- Problem Sleuth sees Ace Dick lose his wife to crime, pursue vengeance until his son leaves him for his own crusade, end up lost and alone in a horrid swamp and having lost everything he values in his life, takes his own life. This all happened in an intense game of Life with the Grim Reaper.
- In Kill Six Billion Demons, the angel White Chain struggles with and suffers persecution for their gender identity. This is complicated by the fact that angels have No Biological Sex and believe that having a gender at all is a sign of being infected by humanity.
- Jonathan Coulton songs are made of this trope, including such things as:
- A song about feeling uncomfortable with all the genetic enhancements one's significant other is getting.
- "I'm Your Moon", a song Charon sings to Pluto so Pluto doesn't feel bad about not being considered a planet anymore
- "I Crush Everything", a song about a lonely giant squid.
- In Young Justice, Superboy has parental issues and lack of parental bonding due to the fact that he is a clone of Superman, who is also having a hard time coping with this fact.
- Avatar: The Last Airbender has a fair share of this, perhaps most notably:
- Aang lost everyone he'd ever known due to being frozen in an iceberg, including the only mentor he ever had. As if that weren't enough, because he is the reincarnation of the Avatar, it's his responsibility to keep the balance between the nations. He doesn't actually angst as much as you might expect, though.

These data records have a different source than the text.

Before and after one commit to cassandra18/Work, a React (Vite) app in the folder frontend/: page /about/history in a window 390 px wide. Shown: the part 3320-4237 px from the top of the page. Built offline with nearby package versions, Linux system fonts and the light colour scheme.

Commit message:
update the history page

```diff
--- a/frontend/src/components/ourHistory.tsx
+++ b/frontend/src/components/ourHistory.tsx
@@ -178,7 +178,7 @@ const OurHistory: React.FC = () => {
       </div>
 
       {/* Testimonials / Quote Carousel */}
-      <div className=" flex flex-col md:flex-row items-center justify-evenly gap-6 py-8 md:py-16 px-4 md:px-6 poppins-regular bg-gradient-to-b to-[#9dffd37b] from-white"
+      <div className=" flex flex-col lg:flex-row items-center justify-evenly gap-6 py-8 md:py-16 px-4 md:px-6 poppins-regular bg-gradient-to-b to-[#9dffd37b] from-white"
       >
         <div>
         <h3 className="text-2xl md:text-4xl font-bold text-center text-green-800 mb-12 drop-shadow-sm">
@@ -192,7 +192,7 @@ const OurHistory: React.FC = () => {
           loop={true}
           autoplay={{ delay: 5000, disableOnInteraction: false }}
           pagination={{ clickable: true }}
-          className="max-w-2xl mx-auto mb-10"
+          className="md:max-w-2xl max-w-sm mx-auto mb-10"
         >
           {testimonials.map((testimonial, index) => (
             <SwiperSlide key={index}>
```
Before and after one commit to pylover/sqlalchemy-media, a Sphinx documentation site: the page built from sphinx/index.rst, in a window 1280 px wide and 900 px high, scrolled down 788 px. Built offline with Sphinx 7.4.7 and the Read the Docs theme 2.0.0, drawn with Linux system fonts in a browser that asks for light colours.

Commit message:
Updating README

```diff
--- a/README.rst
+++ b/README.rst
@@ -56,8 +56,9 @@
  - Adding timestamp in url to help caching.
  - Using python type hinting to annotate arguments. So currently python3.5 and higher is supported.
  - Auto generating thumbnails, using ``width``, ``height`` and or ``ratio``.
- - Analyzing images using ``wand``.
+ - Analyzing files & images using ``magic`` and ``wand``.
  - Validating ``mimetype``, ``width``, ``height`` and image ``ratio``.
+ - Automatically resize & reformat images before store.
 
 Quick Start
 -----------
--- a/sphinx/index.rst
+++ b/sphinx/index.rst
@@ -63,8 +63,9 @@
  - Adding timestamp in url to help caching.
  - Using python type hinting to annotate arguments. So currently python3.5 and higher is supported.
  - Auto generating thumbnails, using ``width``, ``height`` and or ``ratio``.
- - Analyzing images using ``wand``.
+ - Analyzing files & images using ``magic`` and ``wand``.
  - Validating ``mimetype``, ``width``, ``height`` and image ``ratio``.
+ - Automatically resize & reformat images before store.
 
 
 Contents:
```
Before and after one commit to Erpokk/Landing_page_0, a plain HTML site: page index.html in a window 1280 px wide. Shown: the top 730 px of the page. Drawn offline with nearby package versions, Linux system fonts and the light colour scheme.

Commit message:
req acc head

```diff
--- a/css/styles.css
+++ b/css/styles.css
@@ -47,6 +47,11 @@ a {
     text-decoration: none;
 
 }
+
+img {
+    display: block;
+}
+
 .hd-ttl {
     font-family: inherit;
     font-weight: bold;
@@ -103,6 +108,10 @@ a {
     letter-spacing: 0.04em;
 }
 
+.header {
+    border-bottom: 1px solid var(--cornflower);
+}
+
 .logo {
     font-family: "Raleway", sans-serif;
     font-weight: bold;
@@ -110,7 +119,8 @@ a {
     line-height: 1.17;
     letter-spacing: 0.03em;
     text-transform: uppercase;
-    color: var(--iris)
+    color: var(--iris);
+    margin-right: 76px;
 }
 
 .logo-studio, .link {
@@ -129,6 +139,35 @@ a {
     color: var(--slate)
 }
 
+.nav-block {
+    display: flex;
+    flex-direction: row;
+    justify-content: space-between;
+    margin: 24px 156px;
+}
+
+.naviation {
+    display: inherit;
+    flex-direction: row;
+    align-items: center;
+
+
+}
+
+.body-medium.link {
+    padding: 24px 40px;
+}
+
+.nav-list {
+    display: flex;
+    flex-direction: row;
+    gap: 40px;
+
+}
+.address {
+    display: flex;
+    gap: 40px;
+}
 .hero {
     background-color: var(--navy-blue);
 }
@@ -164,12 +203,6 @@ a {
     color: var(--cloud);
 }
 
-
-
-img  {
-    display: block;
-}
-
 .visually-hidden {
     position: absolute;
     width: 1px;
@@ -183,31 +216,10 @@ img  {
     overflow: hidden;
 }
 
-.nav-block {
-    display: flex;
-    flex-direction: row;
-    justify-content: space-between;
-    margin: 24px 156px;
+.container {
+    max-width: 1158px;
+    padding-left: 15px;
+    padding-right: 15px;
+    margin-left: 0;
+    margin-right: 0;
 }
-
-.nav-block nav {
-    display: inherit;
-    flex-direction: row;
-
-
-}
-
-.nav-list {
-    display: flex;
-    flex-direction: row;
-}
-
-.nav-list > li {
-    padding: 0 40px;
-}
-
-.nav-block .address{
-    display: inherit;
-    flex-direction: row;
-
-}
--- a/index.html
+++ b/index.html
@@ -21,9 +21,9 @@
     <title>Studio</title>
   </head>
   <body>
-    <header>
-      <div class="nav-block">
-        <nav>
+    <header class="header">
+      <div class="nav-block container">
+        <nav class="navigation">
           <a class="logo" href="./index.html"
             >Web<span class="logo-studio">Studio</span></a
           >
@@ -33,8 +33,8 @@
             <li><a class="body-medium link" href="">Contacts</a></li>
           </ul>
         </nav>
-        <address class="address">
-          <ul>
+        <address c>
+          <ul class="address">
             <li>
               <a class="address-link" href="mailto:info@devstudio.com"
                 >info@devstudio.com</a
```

- Katara and Sokka both long for parental affection because a firebender killed their mother, while their father had to leave home to fight in the war against the Fire Nation.
- Zuko longs for the affection of a father who kicked him out of his home and expelled him from his own country, as the result of his refusal to participate in the Agni Kai.
- Toph was born blind, and as a result her parents still see her as helpless and needing to be locked away for her protection, even though her Disability Superpower didn't stop her from becoming the strongest earthbender in history.
- Steven Universe
- Steven, a human-alien hybrid, grapples with mixed feelings about his (alien) mother, who gave up her physical form so that he could be born.
- Steven's parental figures feel like they're failing him because they feel desperately unprepared and have no idea if they're raising him right/the way his mother would have wanted; no other Half-Human Hybrids exist and they don't know how to help him balance his Gem traits with his human traits.
- In Ever After High, many students transferred over from Wonderland after it was poisoned with a bom- with, uh, evil magic. The transfers are accepted by their peers, but they speak another language and act oddly compared to natives of Ever. And some of them, like Lizzie, had to leave their families behind to escape. The parallels to refugee children are pretty clear.